When undercover detectives busted Jose and Maximo Colon last year for selling cocaine at a seedy club in the New York City borough of Queens, there was a glaring problem: The brothers had not done anything wrong.
But proclaiming innocence was not going to be good enough. The Dominican immigrants needed proof.
"I sat in the jail and thought ... how could I prove this? What could I do?" Jose, 24, recalled in Spanish during a recent interview.
As he glanced around a holding cell, the answer came to him: Security cameras. Since then, a vindicating video from the club's cameras has spared the brothers a possible prison term, resulted in two officers' arrest and become the basis for a multimillion-dollar lawsuit.
The officers, who are due back in court June 26, have pleaded not guilty, and New York Police Department officials have downplayed their case.
But the drug corruption case is not alone.
On May 13, another New York Police Department officer was arrested for plotting to invade a Manhattan apartment where he hoped to steal $900,000 in drug money.
In another pending case, prosecutors in Brooklyn say officers were caught in a 2007 sting using seized drugs to reward an informant for information. And in the Bronx, prosecutors have charged a detective with lying about a drug bust captured on a surveillance tape that contradicts her story.
Elsewhere, Philadelphia prosecutors dismissed more than a dozen drug and gun charges against a man last month when a narcotics officer was accused of making up information on search warrants.
The revelations in New York have triggered internal police department inquiries, transfers of commanders and reviews of dozens of other arrests involving the accused officers. Many drug defendants' cases have been tossed out. Others have won favorable plea deals.
The misconduct "strikes at the very heart of our system of justice and erodes public confidence in our courts," said Bronx District Attorney Robert Johnson.
Despite the fallout, authorities describe the corruption allegations as aberrations in a city where officers daily make hundreds of drugs arrests that routinely hold up in court.
They also note none of the cases involved accusations of organised crews of officers using their badges to steal or extort drugs or money for personal gain, the story line of full-blown corruption scandals from bygone eras.
Peter Moskos, a professor at John Jay College of Criminal Justice, agrees the majority of narcotics officers probably are clean.

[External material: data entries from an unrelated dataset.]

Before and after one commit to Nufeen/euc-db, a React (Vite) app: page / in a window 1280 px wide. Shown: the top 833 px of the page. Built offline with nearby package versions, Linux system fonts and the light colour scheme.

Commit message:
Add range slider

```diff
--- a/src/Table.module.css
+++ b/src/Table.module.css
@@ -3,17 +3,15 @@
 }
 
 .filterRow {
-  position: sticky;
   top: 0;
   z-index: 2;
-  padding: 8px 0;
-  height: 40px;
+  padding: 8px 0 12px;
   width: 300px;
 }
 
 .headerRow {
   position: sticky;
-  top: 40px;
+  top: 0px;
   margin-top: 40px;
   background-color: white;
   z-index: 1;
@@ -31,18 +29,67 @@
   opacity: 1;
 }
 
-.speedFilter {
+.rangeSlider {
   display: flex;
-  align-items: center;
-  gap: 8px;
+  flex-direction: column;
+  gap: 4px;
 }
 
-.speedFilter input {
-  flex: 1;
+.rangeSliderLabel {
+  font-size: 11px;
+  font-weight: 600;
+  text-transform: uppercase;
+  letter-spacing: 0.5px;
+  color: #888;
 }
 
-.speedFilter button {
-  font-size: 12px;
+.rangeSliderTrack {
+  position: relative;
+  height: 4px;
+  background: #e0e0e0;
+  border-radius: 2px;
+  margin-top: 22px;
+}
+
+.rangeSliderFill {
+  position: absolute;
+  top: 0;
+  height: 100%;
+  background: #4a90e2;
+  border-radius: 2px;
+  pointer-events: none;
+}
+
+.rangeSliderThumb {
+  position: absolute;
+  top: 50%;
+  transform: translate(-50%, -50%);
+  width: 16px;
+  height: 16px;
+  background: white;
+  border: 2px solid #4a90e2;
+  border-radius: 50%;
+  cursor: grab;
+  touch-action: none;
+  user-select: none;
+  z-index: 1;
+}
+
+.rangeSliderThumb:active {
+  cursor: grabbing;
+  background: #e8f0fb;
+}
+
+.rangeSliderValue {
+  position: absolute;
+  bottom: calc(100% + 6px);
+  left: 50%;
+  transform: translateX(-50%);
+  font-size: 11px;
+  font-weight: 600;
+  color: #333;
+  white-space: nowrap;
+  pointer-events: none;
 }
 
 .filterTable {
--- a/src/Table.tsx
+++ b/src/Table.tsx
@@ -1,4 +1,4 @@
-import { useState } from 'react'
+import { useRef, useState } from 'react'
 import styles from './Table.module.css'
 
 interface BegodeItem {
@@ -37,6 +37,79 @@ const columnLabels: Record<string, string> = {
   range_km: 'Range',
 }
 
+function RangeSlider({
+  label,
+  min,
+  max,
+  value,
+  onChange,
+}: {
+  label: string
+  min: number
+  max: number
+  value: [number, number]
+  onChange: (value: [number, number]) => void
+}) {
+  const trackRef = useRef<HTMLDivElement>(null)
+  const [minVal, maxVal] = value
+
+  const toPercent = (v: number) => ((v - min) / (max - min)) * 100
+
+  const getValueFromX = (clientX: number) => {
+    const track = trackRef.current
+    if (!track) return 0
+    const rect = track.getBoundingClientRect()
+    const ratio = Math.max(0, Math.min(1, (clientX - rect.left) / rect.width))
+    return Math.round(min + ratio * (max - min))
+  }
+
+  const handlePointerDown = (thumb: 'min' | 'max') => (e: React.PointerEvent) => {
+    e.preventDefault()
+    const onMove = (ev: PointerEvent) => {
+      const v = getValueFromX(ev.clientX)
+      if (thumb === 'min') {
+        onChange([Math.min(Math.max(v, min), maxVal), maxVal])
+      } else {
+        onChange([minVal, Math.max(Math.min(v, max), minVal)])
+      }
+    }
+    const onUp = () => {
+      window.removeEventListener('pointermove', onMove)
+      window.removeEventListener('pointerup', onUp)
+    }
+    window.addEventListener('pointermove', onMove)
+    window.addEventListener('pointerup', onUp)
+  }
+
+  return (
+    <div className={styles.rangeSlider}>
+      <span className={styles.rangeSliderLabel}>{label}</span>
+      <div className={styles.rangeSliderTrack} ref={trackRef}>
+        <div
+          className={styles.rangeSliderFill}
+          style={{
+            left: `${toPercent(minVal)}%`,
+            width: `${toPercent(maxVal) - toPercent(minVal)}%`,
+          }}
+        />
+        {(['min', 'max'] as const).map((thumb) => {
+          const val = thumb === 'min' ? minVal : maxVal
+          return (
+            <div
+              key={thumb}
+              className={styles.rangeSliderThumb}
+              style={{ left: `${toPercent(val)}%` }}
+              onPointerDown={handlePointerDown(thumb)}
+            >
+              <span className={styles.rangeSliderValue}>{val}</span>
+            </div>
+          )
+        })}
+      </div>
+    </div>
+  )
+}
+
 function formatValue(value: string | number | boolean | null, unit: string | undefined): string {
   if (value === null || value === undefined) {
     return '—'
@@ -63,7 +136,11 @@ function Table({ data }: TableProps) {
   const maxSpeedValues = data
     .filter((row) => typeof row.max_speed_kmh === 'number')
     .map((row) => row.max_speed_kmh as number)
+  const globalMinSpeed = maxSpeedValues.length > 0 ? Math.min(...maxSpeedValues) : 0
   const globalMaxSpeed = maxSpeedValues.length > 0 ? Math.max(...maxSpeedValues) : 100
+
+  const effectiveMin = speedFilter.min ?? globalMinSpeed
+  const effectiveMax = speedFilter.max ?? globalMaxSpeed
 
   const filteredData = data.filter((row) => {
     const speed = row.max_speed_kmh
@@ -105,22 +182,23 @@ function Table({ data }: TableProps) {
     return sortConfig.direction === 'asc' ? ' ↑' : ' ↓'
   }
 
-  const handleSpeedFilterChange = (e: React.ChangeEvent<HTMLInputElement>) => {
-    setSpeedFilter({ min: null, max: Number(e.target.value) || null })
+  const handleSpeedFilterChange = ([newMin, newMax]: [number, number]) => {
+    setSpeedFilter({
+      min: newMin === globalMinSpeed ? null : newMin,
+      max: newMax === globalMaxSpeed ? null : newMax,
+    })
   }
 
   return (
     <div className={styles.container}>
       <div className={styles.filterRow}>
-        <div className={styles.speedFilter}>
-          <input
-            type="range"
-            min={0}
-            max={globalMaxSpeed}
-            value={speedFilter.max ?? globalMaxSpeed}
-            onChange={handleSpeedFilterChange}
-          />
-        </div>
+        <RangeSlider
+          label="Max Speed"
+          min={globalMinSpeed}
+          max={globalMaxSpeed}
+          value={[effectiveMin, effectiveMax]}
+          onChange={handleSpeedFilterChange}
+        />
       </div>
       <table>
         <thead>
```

But he also believes the city's unending war on drugs will always invite corruption by some who don't think twice about framing suspects they're convinced are guilty anyway.
"Drugs are a dirty game," Moskos said. "Once you realise it's a game, then you start playing with the rules to win the game." Just ask the Colon brothers.